In the post-truth era, American society has come to devalue intellectualism. Twitter wars and opining about “alternative” facts take precedence. This lack of commitment to reason and knowledge doesn’t merely turn adults into pessimists and skeptics with the attention span of goldfish. It affects students, too, and their ability to reason and discover what is true.
Without a genuine hunger for knowledge, today’s students will struggle to discern actionable information in their preferred fields of study and careers. That is true regardless of a region, state, or family’s politics. The hallmark of education is teaching students to use knowledge and thought to reason their way to conclusions.
But how can educators inspire intellectualism in a time of deep mistrust in public discourse?
Perhaps the top method is to combat boredom in the classroom with engagement. Note the word: engagement. It’s not entertainment. The distinction is critical. Students need to learn, not to be amused. You can have both in the same environment, but entertainment is not and must never be the primary objective.
“We need to get away from thinking that the opposite of ‘bored’ is ‘entertained,'” says said Todd Rose, Ed.M.’01, Ed.D.’07, a lecturer at the Ed School and director of the Mind, Brain, and Education Program at Harvard University. “It’s ‘engaged.’” Successful education is not about pumping cartoons and virtual reality games into the classroom; it’s about finding ways to make curriculum more resonant, personalized, and meaningful for every student.
Engagement as a Precursor
With engagement, a true interest in pursuing knowledge develops. Lea Taylor and Jim Parson note note several forms of engagement in an article published on Arizona State University’s Current Issues in Education.:
While a variety of pedagogical techniques — including blended learning, problem-based learning, and, yes, game-based-learning — may inspire some forms of engagement, not all of them are guaranteed. Fostering intellectualism in students is a by-product of the right conditions. One thing is clear: Engagement, curiosity, and interest are precursors of successful learning.
Engagement Stimulates Learning and Curiosity
And learning is the point. It’s one of the reasons Legends of Learning ties curriculum to its edgames and focuses on shorter games. It’s hard to deliver an engaging experience that survives classroom interruptions.
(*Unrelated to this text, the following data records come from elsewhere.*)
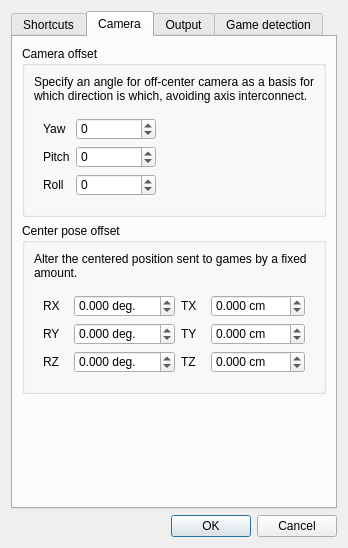
Qt form facetracknoir/settings.ui (opentrack/opentrack) before a commit.
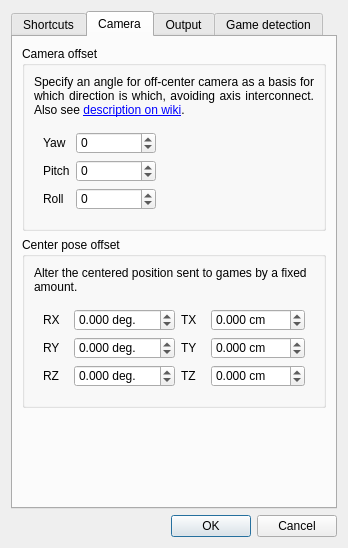
The same form after that commit. The open tabs and pages were chosen to show the change. Icons and pictures are not drawn. Custom widgets are drawn as their Qt base class.

Commit message: add description on wiki for camera offset

```diff
--- a/facetracknoir/settings.ui
+++ b/facetracknoir/settings.ui
@@ -223,7 +223,7 @@
           <item row="2" column="0">
            <widget class="QLabel" name="label_17">
             <property name="text">
-             <string>Specify an angle for off-center camera as a basis for which direction is which, avoiding axis interconnect.</string>
+             <string>&lt;html&gt;&lt;head/&gt;&lt;body&gt;&lt;p&gt;Specify an angle for off-center camera as a basis for which direction is which, avoiding axis interconnect. Also see &lt;a href=&quot;https://github.com/opentrack/opentrack/wiki/choosing-camera-offset&quot;&gt;&lt;span style=&quot; text-decoration: underline; color:#0000ff;&quot;&gt;description on wiki&lt;/span&gt;&lt;/a&gt;.&lt;/p&gt;&lt;/body&gt;&lt;/html&gt;</string>
             </property>
             <property name="alignment">
              <set>Qt::AlignJustify|Qt::AlignVCenter</set>
```
Left out of the diff: 3 changed lines with no effect on the pictures.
But when students engage in a meaningful experience, no matter how short, their interest in school subjects can grow.
That interest can lead to deeper understanding and application, what Dr. Mike Davis of the Colorado Academy terms “intellectual curiosity.” Students grasp what they know and use it to comprehend new concepts. Fostering curiosity through the exploration of new and unresolved situations, i.e., games, can be a tremendous spark for children, as well one in which both teachers and parents can participate.
“But what about those test scores?” you ask.
Engagement comes to the rescue here, too. The quality of engagement can also improve retention. “If the students are interested and inspired to think about things for prolonged periods, then memory is enhanced,” says Ben Johnson, an administrator. Engagement wins again and provides yet another reason to build blended classrooms that integrate teacher-led activities with engaging exercises and games.
Will an engaged classroom become an intellectual one? Perhaps, perhaps not, but it certainly brings us one step closer towards helping students think and reason for themselves.